Okaloosa County tables Lake Vivian dredging plans in Shalimar after opposition from homeowners

The Okaloosa County Board of Commissioners tabled two interconnected agenda items related to maintenance dredging of the Lake Vivian channel at its regular meeting on Tuesday, October 17, 2023, after […]

The Okaloosa County Board of Commissioners tabled two interconnected agenda items related to maintenance dredging of the Lake Vivian channel at its regular meeting on Tuesday, October 17, 2023, after vocal opposition from local residents.

The first agenda item considered a draft ordinance to create a Lake Vivian Channel Maintenance Municipal Services Benefit Unit (MSBU). The MSBU would levy an initial assessment on surrounding homeowners beginning in fiscal year 2024-2025 to fund future dredging projects estimated around every 10 years.

The initial MSBU assessment aimed to raise $120,000 towards a $180,000 dredging budget by charging 22 homeowners and the county park property. The county’s share was set at 11 units, or one-third of the total cost, because it owns the Meigs Park boat ramp on Lake Vivian. 

  • Homeowners would cover the remaining two-thirds or $120,000.

At $120,000 over 10 years (plus any tax collector fees), the MSBU would charge each unit $633.36 annually or $52.78 monthly.

The second agenda item sought approval to re-permit and allocate $180,000 to dredge the channel now.
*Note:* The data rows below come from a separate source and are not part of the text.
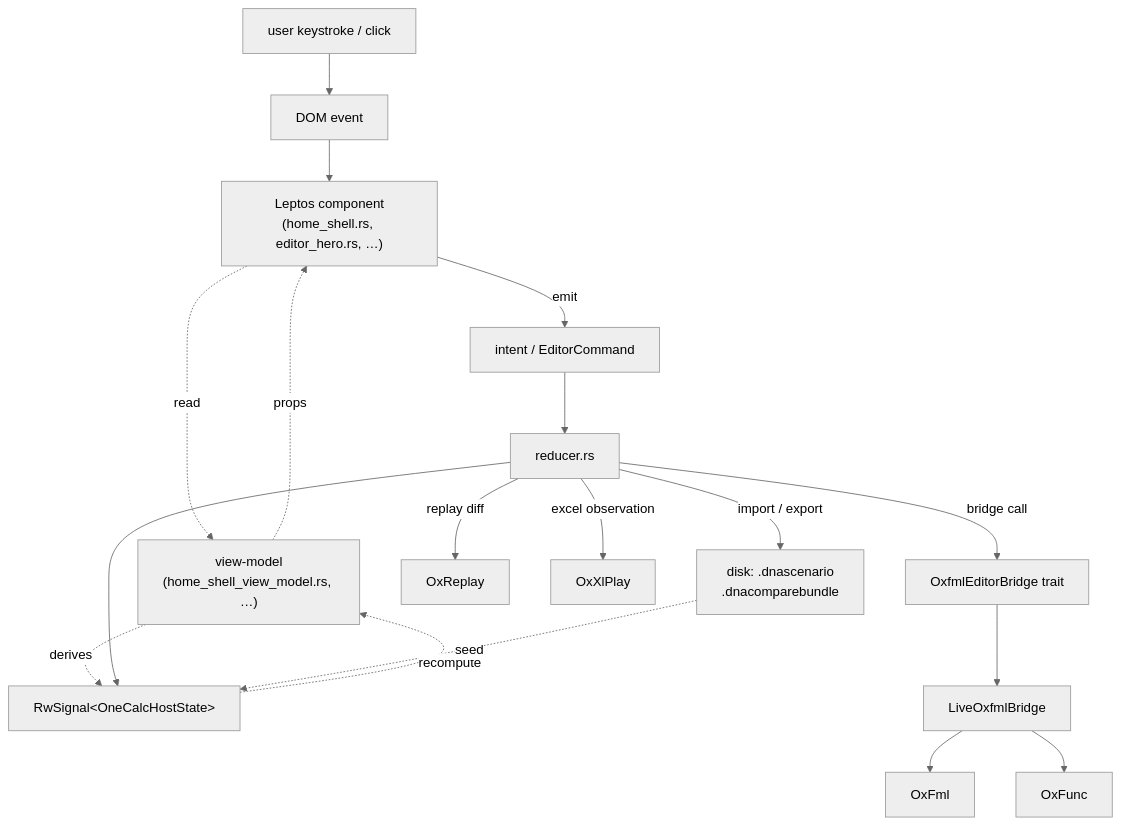
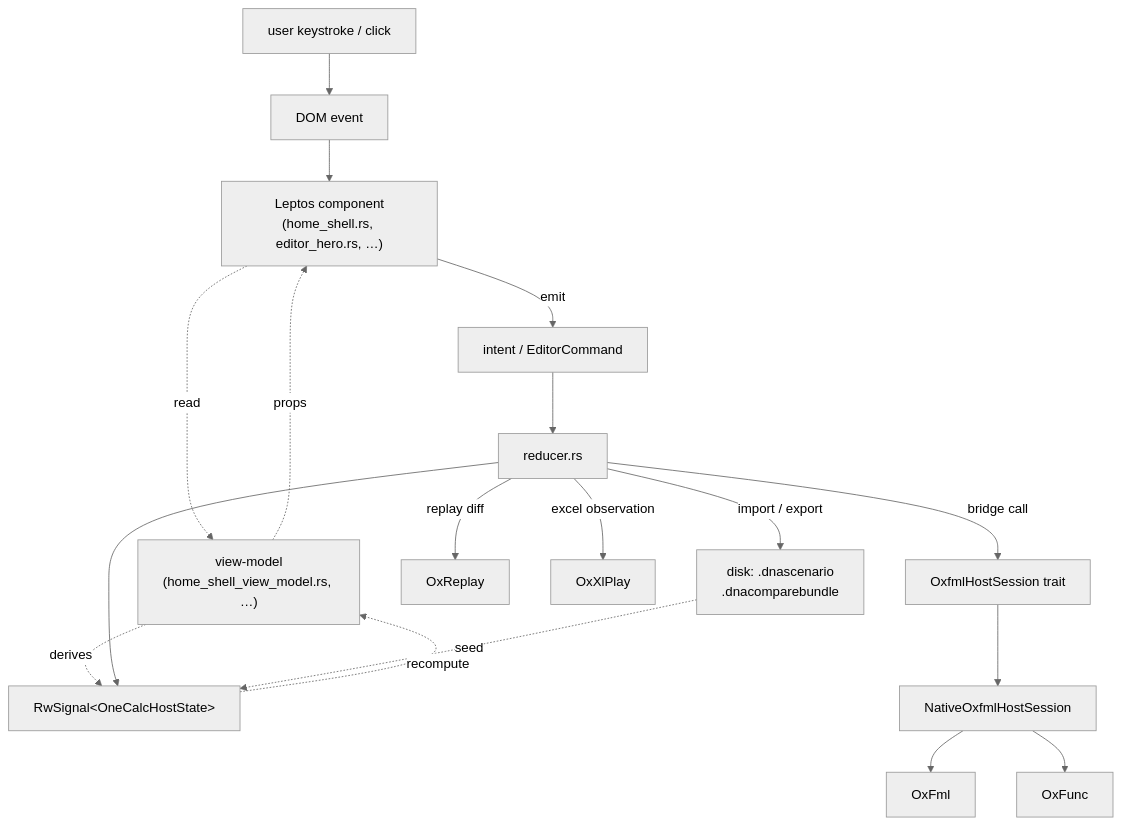
One commit to DnaCalc/DnaOneCalc changed the first of 6 diagrams in docs/APP_UX_REALIZATION.md. Above: the diagram before and after it, drawn with Mermaid (neutral theme). The commit also changed other lines of this file and 40 other files, not shown here.

First line of the commit message:
Resync OneCalc host onto native OxFml

````diff
--- a/docs/APP_UX_REALIZATION.md
+++ b/docs/APP_UX_REALIZATION.md
@@ -80,31 +80,31 @@
 ```mermaid
 flowchart TB
   user["user keystroke / click"]
   dom["DOM event"]
   comp["Leptos component<br/>(home_shell.rs, editor_hero.rs, …)"]
   vm["view-model<br/>(home_shell_view_model.rs, …)"]
   intent["intent / EditorCommand"]
   reducer["reducer.rs"]
   state["RwSignal&lt;OneCalcHostState&gt;"]
-  adapter["OxfmlEditorBridge trait"]
-  live["LiveOxfmlBridge"]
+  adapter["OxfmlHostSession trait"]
+  live["NativeOxfmlHostSession"]
   oxfml["OxFml"]
   oxfunc["OxFunc"]
   oxreplay["OxReplay"]
   oxxl["OxXlPlay"]
   fs["disk: .dnascenario<br/>.dnacomparebundle"]
 
   user --> dom --> comp
   comp -. read .-> vm
   vm -. derives .-> state
   comp -- emit --> intent --> reducer --> state
   reducer -- bridge call --> adapter --> live
   live --> oxfml & oxfunc
   state -. recompute .-> vm
   vm -. props .-> comp
 
   reducer -- import / export --> fs
   fs -. seed .-> state
   reducer -- replay diff --> oxreplay
   reducer -- excel observation --> oxxl
 ```
````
It also requested authorization for staff to execute the dredging project if bid costs came in within budget.

According to county documents, the channel requires maintenance dredging every decade or so after storm activity and drifting sands clog the passage from Meigs Park and surrounding docks to Lake Vivian and Choctawhatchee Bay.

  • The county has historically funded the full cost of maintenance dredging here for over 25 years, most recently spending $76,000 in 2008. It proposed doing so one last time before initiating the MSBU.

However, waterfront homeowners have seemingly spoken out against the MSBU terms with a petition that was mentioned during public comments at Tuesday’s meeting. According to one resident who spoke at the meeting, 14 of the 22 homeowners have signed a petition opposing the terms. 

It seems there were some apparent misunderstandings or confusion among homeowners about the previous terms and proposals that had been discussed over the past 2 years.

  • Some homeowners were confused as to why they would pay the same flat rate regardless of their individual lake frontage, since some have more frontage than others. The county explained the benefit is the same regardless of frontage size.
  • There was confusion over why the Lake Vivian estimate was different from a Fort Walton Beach dredging estimate. The county explained that each location differs based on amount of material, timing, frequency, and other cost factors.
  • Some homeowners thought the prior offer was to cover 2/3 of all costs including future dredging. But the county said that offer was only for one-time capital costs (such as jetties), not recurring dredging costs.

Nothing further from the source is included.